| What you will do |
What is the number of lines below that include the string "skills"? Provide that number alone.

(Records contained in a dataset)
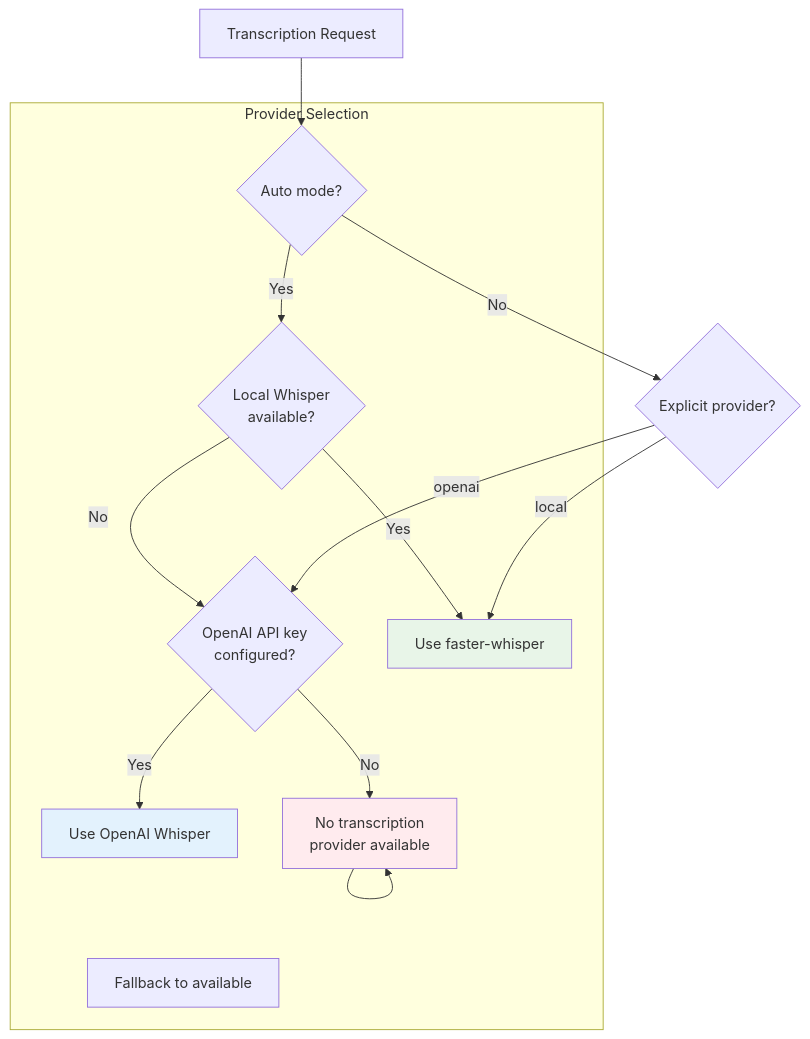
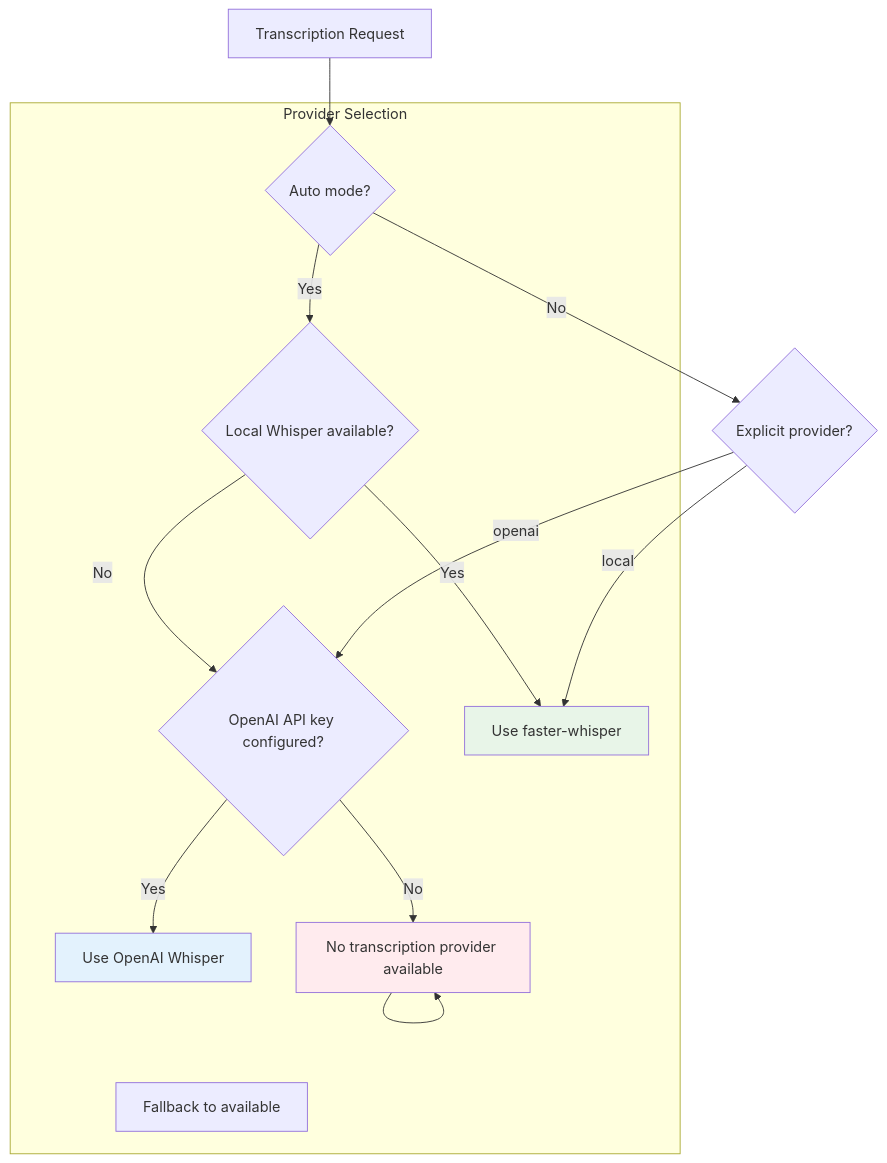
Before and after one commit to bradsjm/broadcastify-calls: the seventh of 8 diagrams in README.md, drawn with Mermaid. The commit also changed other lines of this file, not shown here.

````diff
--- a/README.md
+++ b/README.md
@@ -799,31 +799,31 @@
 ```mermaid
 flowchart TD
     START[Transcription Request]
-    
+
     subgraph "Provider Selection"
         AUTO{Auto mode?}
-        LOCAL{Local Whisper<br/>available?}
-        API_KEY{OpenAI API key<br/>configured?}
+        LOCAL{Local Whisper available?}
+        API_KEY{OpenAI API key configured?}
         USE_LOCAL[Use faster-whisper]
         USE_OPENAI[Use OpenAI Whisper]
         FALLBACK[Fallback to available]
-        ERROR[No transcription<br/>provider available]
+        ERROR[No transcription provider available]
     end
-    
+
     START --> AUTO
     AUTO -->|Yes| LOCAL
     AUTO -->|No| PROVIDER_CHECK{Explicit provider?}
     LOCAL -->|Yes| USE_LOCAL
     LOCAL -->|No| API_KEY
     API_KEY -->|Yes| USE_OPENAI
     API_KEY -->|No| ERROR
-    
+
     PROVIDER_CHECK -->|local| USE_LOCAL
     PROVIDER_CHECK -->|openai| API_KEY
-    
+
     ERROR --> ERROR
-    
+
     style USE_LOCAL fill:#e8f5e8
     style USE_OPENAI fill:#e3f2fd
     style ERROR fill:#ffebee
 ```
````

--

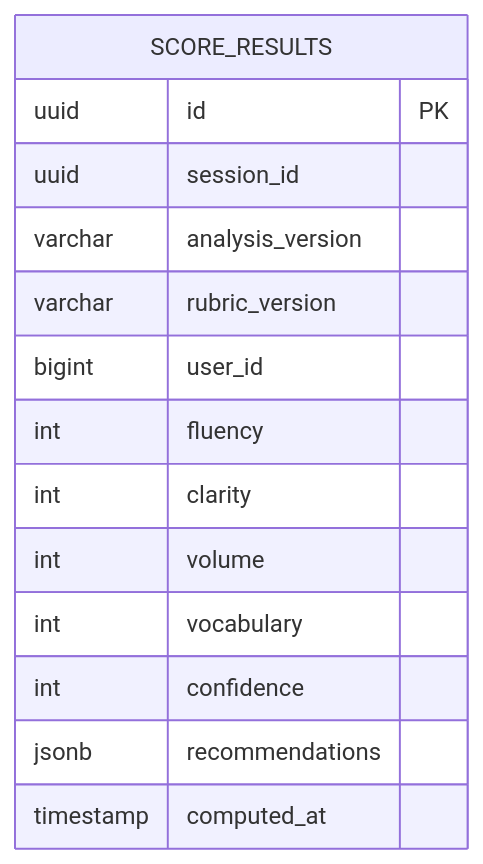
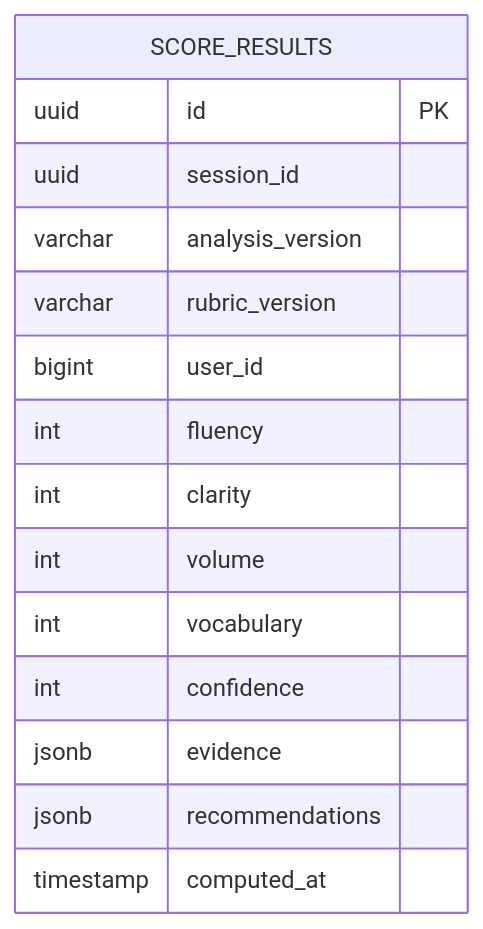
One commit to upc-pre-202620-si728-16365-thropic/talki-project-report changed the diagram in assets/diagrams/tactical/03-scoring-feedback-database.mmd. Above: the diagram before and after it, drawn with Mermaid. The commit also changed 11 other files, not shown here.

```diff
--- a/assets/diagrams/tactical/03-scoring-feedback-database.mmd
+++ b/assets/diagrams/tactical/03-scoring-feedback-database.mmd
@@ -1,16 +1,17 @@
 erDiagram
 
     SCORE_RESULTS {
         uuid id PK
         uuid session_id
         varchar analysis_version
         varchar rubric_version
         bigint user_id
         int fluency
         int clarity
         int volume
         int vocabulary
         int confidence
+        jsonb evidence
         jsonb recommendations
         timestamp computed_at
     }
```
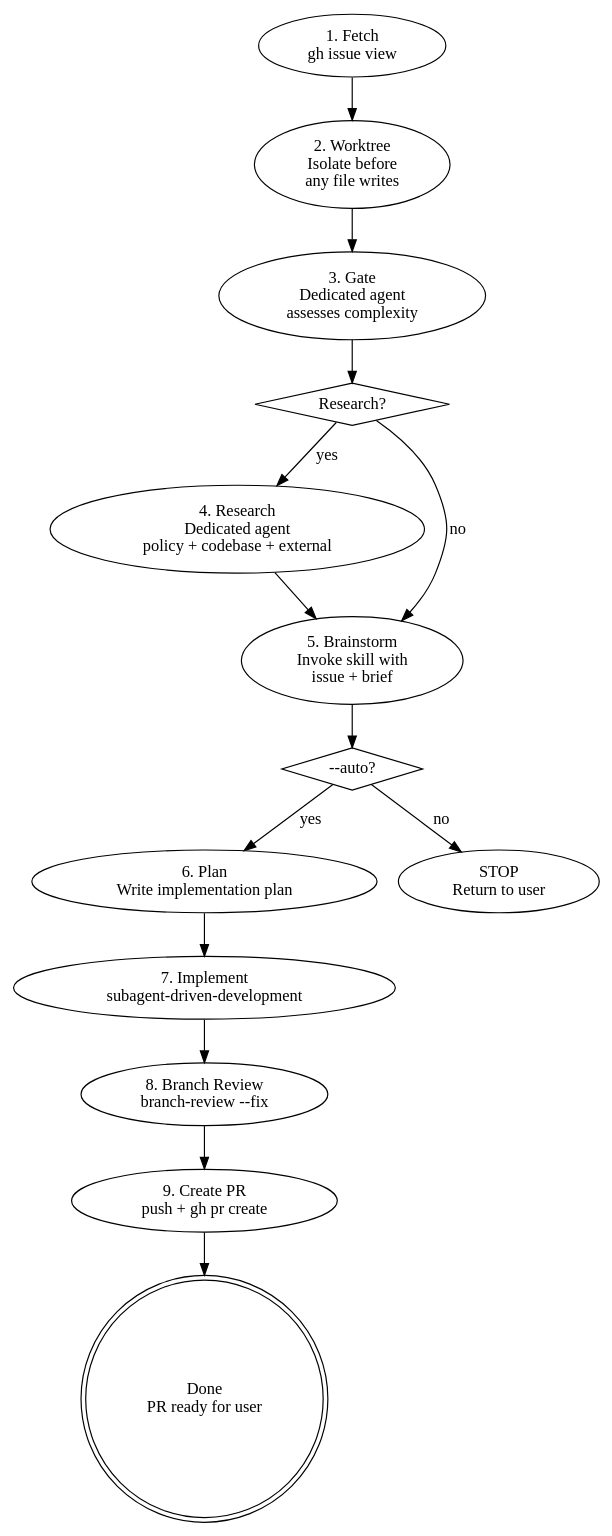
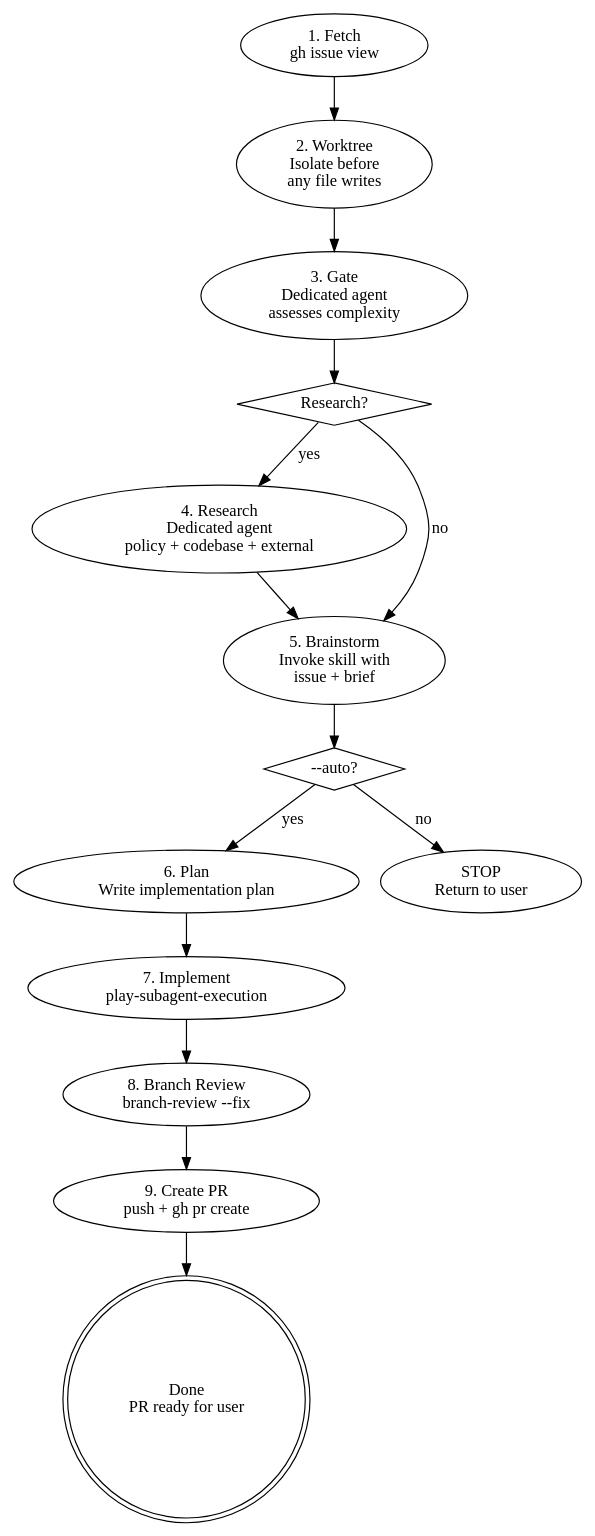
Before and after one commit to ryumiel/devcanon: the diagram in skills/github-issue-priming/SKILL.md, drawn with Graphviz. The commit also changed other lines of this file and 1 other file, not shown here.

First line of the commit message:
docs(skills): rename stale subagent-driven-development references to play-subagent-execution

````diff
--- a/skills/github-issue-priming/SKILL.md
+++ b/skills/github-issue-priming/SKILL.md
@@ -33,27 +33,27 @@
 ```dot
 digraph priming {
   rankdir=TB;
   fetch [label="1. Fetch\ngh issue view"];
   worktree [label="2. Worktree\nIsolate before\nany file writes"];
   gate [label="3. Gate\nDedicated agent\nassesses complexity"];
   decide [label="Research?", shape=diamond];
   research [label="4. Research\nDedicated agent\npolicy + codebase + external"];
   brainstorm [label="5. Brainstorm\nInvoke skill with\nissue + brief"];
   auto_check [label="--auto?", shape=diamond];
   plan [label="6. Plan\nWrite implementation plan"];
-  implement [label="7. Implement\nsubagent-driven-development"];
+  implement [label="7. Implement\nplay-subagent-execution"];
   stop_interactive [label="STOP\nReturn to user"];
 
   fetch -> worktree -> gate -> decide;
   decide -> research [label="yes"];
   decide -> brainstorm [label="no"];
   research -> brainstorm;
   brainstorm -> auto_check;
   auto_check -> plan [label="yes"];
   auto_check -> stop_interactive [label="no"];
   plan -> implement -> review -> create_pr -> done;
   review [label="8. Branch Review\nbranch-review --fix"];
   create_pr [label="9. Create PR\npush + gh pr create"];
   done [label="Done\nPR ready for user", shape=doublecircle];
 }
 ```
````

| Exercise solution |
4